• _EXERCISE REQUIREMENTS_:
Give the number of lines in the data that contain "const", and nothing more.
>>>>
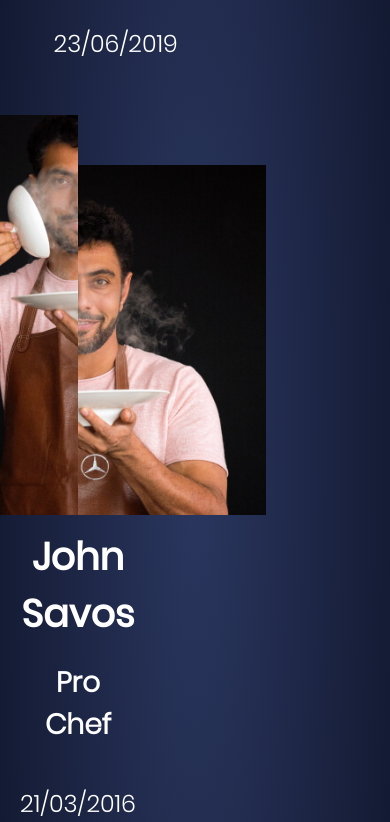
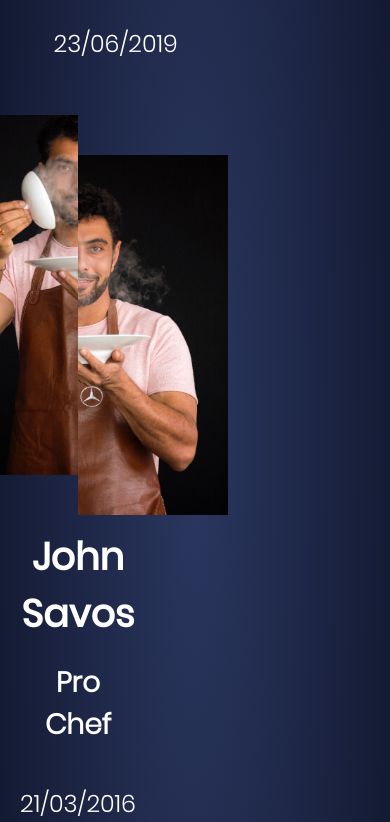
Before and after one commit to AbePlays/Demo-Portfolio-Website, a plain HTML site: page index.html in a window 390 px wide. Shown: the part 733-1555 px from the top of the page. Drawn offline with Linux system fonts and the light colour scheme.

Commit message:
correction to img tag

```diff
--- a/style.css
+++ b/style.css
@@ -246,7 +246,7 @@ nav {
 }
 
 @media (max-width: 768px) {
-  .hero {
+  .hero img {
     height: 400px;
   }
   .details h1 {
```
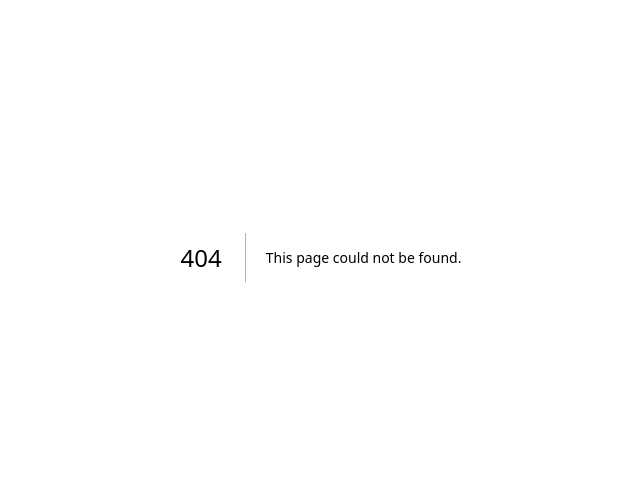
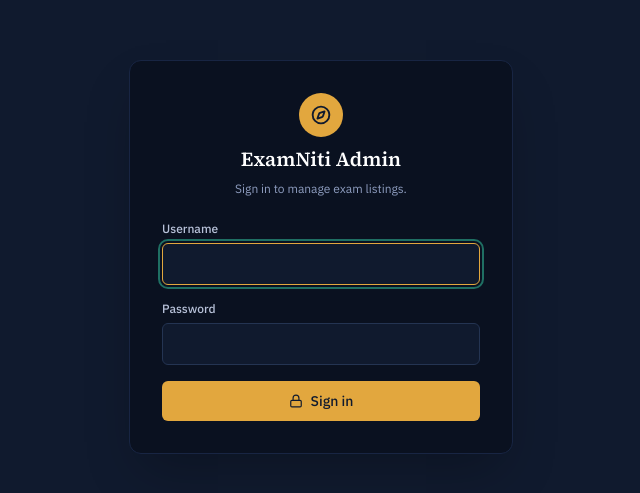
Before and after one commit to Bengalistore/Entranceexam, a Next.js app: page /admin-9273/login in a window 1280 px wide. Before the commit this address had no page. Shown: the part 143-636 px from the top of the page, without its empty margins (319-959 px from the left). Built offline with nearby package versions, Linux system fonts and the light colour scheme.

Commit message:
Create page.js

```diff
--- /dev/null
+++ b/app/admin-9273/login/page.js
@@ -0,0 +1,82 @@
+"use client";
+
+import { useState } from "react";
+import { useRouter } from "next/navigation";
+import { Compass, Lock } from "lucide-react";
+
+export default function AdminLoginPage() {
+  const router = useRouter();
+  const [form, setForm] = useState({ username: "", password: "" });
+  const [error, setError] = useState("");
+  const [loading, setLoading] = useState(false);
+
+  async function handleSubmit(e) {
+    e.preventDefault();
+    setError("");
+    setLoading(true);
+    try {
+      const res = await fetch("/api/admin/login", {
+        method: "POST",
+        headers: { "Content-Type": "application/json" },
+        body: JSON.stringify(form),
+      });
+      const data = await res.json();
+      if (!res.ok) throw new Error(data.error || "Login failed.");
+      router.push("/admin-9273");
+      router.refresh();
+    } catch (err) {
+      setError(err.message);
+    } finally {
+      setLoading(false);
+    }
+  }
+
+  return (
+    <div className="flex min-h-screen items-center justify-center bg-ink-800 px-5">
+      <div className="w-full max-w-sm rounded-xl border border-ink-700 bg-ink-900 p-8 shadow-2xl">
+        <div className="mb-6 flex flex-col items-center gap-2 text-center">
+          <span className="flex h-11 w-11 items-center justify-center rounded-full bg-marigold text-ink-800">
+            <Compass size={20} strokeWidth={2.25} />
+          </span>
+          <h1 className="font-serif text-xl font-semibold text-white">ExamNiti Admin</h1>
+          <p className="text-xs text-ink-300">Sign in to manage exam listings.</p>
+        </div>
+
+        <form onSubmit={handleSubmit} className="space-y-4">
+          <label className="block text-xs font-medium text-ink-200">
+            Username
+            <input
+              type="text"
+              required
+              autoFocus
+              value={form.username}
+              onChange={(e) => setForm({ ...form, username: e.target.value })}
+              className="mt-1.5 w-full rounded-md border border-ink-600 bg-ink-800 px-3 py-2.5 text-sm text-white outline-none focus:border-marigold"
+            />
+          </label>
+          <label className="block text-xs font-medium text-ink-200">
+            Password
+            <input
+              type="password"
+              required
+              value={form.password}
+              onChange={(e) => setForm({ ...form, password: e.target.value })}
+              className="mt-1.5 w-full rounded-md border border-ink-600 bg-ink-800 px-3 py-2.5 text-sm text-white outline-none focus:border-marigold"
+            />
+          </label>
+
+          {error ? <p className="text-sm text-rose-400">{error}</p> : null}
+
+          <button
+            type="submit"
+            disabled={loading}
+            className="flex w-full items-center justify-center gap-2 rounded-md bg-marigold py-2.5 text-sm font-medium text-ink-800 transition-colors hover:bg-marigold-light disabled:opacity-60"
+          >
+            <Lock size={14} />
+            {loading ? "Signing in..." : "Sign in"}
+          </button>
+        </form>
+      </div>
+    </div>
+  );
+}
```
<<<<
• _RESPONSE AREA_:
6